First, remember that your customers might not be buying for themselves, so imagine who your customers might be buying for. Check your inventory and maybe re-write the product description to include people who would like this product as a gift (example: “cute blanket for your friend’s new baby”). Next, cross-promote and collaborate with other online shops. Sending an email to your customer list with recommendations for another shop as your collaborator does with his or hers will hopefully gain more customers for the both of you. It might not hurt to offer free shipping either, especially for large orders. Following some or all of these tips might help give you an even happier holiday season. For a full article on this topic, click here:: 3 Business Boosting Tips for the Upcoming Holidays

Knowing Yourself = Knowing How to Get Your Best Work

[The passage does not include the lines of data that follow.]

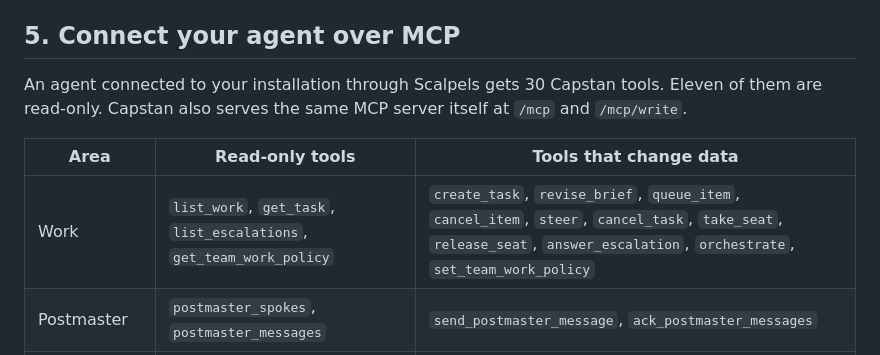
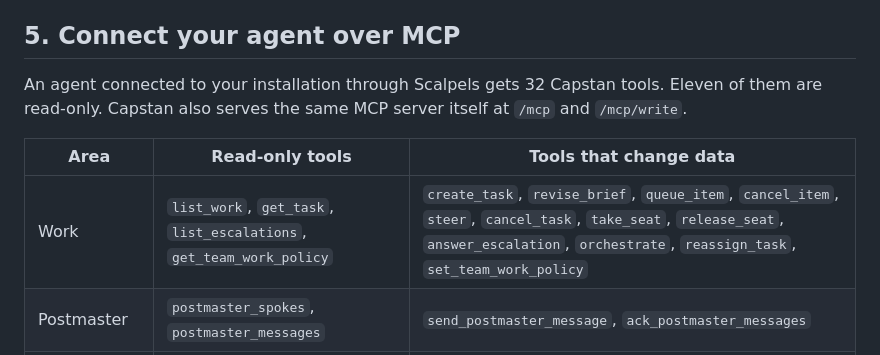
Before and after one commit to artisan-build/capstan, a Markdown page: docs/getting-started.md, the part around the change. Rendered like a GitHub page.

Commit message:
Correct orchestration reassignment docs

```diff
--- a/docs/getting-started.md
+++ b/docs/getting-started.md
@@ -74,12 +74,12 @@ The installer writes one `capstan.machine` token and its non-secret actor id und
 
 ## 5. Connect your agent over MCP
 
-An agent connected to your installation through Scalpels gets 30 Capstan tools. Eleven of them are
+An agent connected to your installation through Scalpels gets 32 Capstan tools. Eleven of them are
 read-only. Capstan also serves the same MCP server itself at `/mcp` and `/mcp/write`.
 
 | Area | Read-only tools | Tools that change data |
 | --- | --- | --- |
-| Work | `list_work`, `get_task`, `list_escalations`, `get_team_work_policy` | `create_task`, `revise_brief`, `queue_item`, `cancel_item`, `steer`, `cancel_task`, `take_seat`, `release_seat`, `answer_escalation`, `orchestrate`, `set_team_work_policy` |
+| Work | `list_work`, `get_task`, `list_escalations`, `get_team_work_policy` | `create_task`, `revise_brief`, `queue_item`, `cancel_item`, `steer`, `cancel_task`, `take_seat`, `release_seat`, `answer_escalation`, `orchestrate`, `reassign_task`, `set_team_work_policy` |
 | Postmaster | `postmaster_spokes`, `postmaster_messages` | `send_postmaster_message`, `ack_postmaster_messages` |
 | Pages and artifacts | `list_pages`, `get_page` | `publish_page`, `update_page`, `create_artifact_share` |
 | Brand kit | `get_brand_kit`, `list_layouts`, `preview_brand_draft` | `update_brand_draft`, `upload_brand_asset`, `apply_brand_draft` |
```
Also changed, not shown: docs/work.md (+2 -2 lines).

The typical jobs are 9 A.M. to 5 P.M. on weekdays, but as a creative entrepreneur those might not be the times or the number of hours where you’ll be at your best. Too many times we forget that a) making your craft project, soap, or jewelry requires you being in a good space and b) you are in charge of yourself. Knowing how your process works can not only make sure your products are the highest quality, but also allows fresh ideas to flow for more items in the future.

So how do you know what conditions allow you to make your best work? Well, a good first step is to monitor your mood and energy during various conditions throughout the day. Are you a morning person or a night owl? Are you more productive when you are isolated and quiet or when there is hustle and noise around you? Do you need to take frequent breaks or get into a “zone” where you feel that any interruption kills your momentum? Address these questions and you’ll find out the best schedule for yourself and become a better creator because of it. For more a more detailed article on this subject, click here:: Discover How You Work Best

Tips for Craft Vendors to Make the Most Impact

You have stocked up on your personally made soaps, jewelry, clothing, or other crafts and are ready to display them for the masses. This may seem daunting and can sometimes create anxiety for crafters, especially for the first time. However, there are some tips out there that can help give you a great, profitable experience as a vendor.

Put your creativity to good use; put up a display and a storefront in your vendor space. It’ll catch the eye more than just a splayed out table. Be approachable and smile at people who stop by at the booth. It might seem weird and uncomfortable at first, but if you approach with positivity, it’s likely other people will be positive back to you. Lastly, you might want to give in-booth demonstrations or work on a current project as you are selling your wares. This gives potential customers an idea and an appreciation of how these crafts are made. These tips should give you a good start for the next craft fair or expo. Read a full article on this topic here:: Little Known Ways to Sell More at Market

Your Good Student Behavior Might Create Bad Craft Business Habits

The theory told in school that good students that get good grades will become successful adults. As you probably know by now, that’s not always the case. In fact, many of the good habits you’ve learned in school have prevented you from forming better habits for your craft or soap business.

At school, we’re told that solid preparation is key: study for the exam, write notes for your oral presentation, etc. However, in life one must be ready to improvise in case plans change. There is no teacher around to automatically see you doing good work in real life, so you not only have to make good work but make an effort to make it visible to others. While you were told to just listen to your teacher, in life there are times when you need to challenge authority so your ideas have impact. Breaking the timid habits of school can add quality skills to your business repertoire. For a full article on this topic, click here:: 3 Habits You Learned in School that Could Be Hurting Your Biz

Add to Your Marketing Strategy by Asking Outsiders’ Opinions

In any industry, whether it is in crafts, soap making, or otherwise, you develop marketing techniques based upon what you’ve seen and has been taught to you by your peers. While those may be great general rules of thumb, it can also limit your scope. It is hard to see other possibilities if you keep yourself inside your industry’s bubble. So what’s the solution? Talk to people who aren’t like you and aren’t in the crafts industry.

On the surface something like car sales, restaurants, or other businesses might not have anything to do with how to sell your wares. However, the differences in personality and approach might give you addition tools and sales strategy that might not have been considered. Like anything, take and try what could work, and leave the rest behind. For a full article on this topic, click here:: Seek Advice From People Who Aren’t Like You